*** Begin section ***

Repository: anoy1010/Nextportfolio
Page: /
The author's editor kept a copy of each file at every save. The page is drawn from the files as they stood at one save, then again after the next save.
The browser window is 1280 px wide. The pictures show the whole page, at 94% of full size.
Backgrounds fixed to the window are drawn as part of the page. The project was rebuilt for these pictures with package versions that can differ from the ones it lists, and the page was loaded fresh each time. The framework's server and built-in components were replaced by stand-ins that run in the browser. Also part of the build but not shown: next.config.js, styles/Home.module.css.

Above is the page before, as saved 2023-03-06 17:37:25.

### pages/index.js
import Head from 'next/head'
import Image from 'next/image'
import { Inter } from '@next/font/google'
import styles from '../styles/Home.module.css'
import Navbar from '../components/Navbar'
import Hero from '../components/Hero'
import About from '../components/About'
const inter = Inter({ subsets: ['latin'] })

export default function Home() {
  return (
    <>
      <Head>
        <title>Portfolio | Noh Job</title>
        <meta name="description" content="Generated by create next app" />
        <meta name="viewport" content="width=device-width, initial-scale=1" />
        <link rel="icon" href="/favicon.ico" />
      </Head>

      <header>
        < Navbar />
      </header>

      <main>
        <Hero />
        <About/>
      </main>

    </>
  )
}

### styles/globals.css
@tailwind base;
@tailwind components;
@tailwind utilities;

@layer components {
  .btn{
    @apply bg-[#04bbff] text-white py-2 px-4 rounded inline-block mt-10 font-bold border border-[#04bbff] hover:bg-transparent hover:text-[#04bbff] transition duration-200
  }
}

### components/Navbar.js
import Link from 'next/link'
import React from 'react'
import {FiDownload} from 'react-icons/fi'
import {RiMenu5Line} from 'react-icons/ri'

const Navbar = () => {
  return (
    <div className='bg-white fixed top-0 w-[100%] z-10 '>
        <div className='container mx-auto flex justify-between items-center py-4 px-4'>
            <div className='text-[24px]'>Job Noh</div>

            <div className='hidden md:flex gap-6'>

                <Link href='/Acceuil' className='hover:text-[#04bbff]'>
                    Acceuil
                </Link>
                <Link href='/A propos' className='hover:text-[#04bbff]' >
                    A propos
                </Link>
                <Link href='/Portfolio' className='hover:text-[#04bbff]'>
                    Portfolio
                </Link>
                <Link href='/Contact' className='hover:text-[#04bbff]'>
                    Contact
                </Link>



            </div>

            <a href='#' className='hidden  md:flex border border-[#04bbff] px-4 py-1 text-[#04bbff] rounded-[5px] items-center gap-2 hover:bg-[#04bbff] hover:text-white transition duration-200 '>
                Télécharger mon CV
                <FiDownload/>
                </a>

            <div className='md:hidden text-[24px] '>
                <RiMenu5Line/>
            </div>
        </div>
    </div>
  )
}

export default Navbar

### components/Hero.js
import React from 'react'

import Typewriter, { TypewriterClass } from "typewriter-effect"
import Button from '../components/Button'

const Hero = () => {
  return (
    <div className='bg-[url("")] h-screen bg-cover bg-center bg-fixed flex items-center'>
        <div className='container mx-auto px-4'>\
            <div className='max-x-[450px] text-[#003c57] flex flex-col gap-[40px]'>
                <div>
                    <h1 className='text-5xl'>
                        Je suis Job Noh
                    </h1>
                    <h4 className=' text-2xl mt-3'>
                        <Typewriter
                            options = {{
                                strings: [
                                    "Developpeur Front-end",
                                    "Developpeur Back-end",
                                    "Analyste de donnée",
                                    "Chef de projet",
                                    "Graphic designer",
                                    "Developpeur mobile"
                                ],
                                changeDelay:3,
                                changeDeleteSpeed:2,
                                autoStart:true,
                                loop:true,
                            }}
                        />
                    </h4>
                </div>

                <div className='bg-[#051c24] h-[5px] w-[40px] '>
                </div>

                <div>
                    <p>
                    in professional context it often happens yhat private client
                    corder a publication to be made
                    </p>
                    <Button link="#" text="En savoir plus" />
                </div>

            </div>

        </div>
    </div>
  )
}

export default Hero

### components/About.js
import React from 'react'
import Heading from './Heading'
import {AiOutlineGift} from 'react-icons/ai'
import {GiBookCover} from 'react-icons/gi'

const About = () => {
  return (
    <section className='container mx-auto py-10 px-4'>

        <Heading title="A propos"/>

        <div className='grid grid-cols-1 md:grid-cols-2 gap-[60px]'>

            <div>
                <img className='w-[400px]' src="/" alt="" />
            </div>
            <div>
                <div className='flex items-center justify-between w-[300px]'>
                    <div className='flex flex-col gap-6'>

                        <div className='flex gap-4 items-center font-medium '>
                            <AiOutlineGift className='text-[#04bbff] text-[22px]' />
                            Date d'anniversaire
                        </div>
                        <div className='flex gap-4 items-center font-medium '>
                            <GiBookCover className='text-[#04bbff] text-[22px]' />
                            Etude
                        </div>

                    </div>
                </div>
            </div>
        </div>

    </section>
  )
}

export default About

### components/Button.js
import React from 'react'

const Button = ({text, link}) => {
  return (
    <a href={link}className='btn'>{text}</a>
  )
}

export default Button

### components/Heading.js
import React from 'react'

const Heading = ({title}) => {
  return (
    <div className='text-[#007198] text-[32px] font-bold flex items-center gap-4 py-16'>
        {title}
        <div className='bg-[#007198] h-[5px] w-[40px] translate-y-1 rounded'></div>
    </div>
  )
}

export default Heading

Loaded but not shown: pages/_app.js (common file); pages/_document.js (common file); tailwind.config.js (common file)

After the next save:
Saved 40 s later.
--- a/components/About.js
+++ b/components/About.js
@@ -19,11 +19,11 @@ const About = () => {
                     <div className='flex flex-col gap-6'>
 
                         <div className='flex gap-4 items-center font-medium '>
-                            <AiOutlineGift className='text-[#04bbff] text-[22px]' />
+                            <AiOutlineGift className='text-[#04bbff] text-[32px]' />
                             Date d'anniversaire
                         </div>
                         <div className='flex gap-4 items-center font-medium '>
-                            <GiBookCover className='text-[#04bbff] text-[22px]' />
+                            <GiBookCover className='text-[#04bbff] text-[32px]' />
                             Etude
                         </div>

*** End section ***
*** Begin section ***

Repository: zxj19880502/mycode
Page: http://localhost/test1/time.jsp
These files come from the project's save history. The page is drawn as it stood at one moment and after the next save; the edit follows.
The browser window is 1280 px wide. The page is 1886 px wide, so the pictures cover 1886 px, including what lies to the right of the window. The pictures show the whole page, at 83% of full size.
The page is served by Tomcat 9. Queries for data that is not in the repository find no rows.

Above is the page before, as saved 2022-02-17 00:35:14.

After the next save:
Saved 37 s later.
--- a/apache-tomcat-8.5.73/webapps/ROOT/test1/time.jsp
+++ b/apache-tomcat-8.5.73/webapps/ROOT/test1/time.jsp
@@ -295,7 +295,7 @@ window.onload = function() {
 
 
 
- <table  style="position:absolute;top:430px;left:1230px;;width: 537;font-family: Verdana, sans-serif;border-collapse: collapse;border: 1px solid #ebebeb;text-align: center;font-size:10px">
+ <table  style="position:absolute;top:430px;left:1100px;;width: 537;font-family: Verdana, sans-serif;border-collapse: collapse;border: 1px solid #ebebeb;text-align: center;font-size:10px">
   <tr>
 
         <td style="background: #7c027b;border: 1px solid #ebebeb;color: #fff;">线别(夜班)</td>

*** End section ***
*** Begin section ***

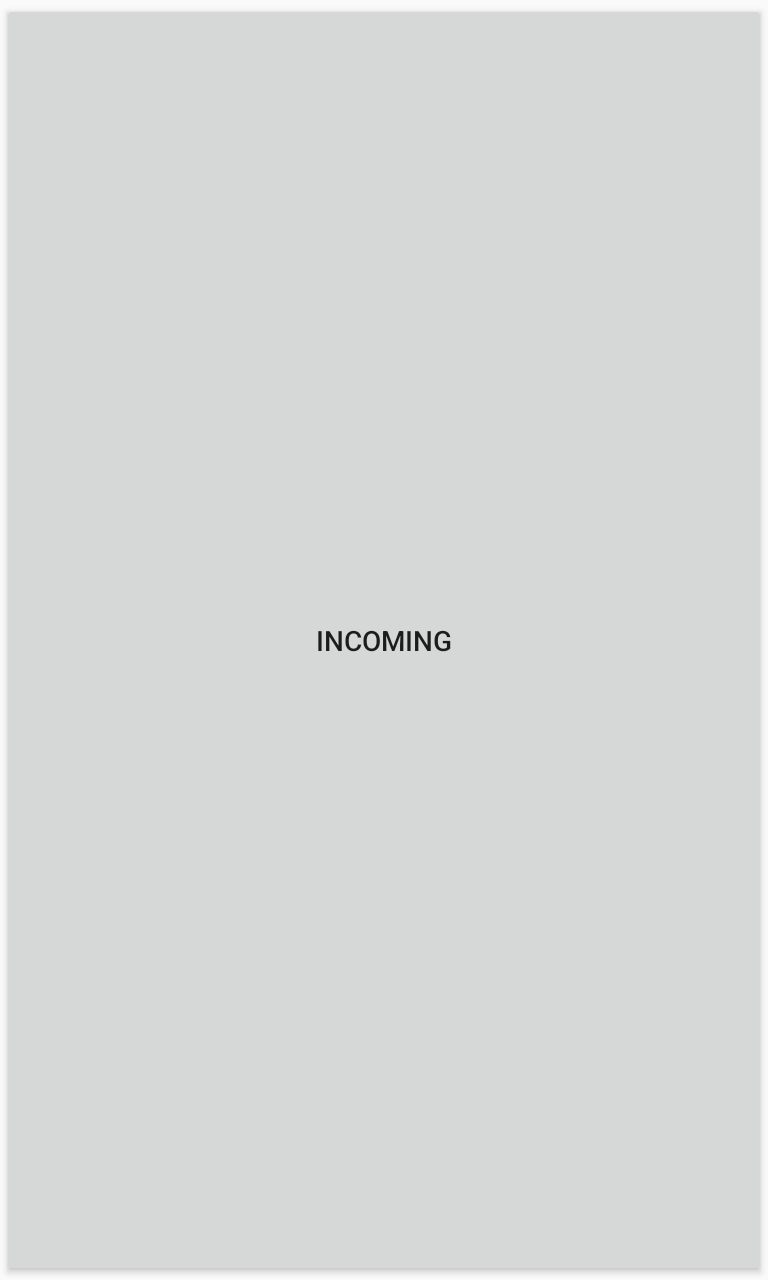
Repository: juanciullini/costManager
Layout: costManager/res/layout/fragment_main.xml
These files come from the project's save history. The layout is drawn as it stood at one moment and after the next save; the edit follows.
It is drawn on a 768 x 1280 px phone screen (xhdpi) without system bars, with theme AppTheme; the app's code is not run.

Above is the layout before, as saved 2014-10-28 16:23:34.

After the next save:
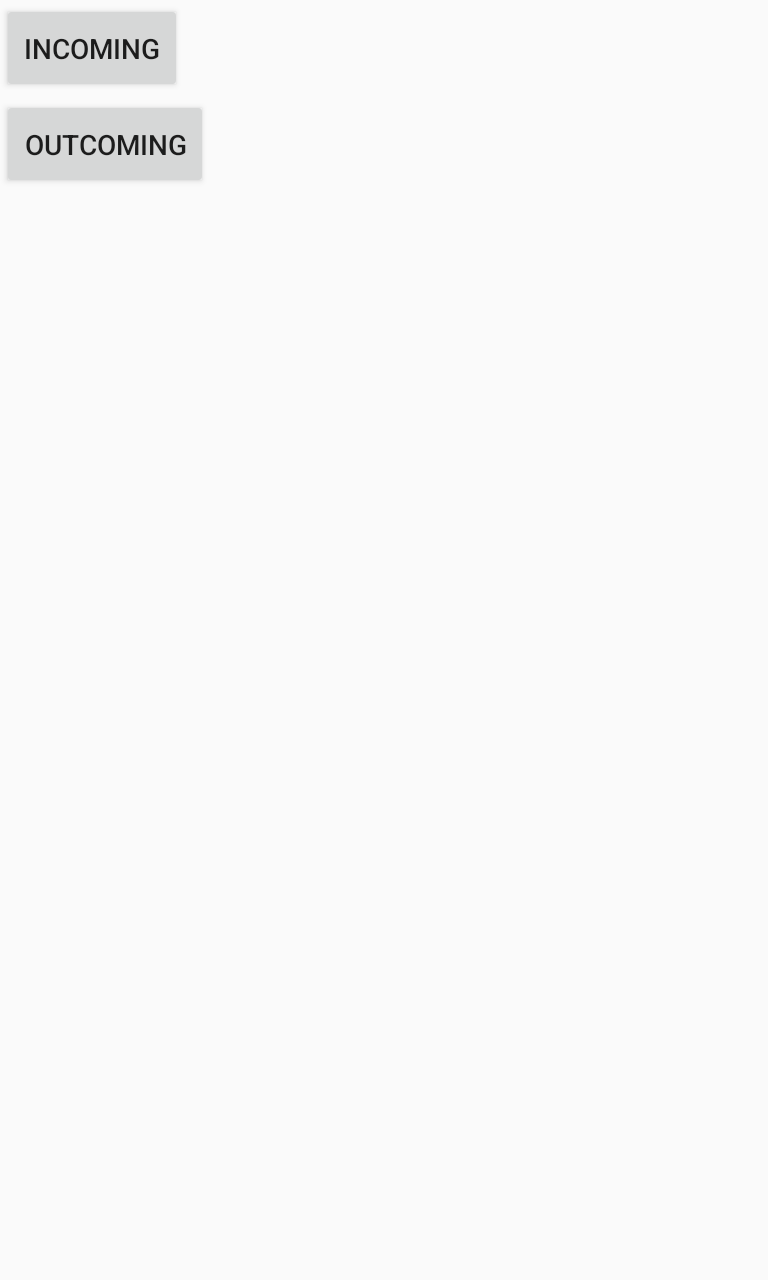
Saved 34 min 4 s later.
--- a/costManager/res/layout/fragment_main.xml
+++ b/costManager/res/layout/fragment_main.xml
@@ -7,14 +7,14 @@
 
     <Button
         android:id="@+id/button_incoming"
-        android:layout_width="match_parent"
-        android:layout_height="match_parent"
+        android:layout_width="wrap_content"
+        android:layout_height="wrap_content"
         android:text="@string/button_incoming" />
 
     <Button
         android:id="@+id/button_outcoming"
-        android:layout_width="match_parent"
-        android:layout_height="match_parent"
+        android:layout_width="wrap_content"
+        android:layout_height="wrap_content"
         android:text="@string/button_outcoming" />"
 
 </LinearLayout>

*** End section ***

Exercise brief:
Go through the material above line by line and state how many lines contain "default". Give only the number.

Output for this exercise:
6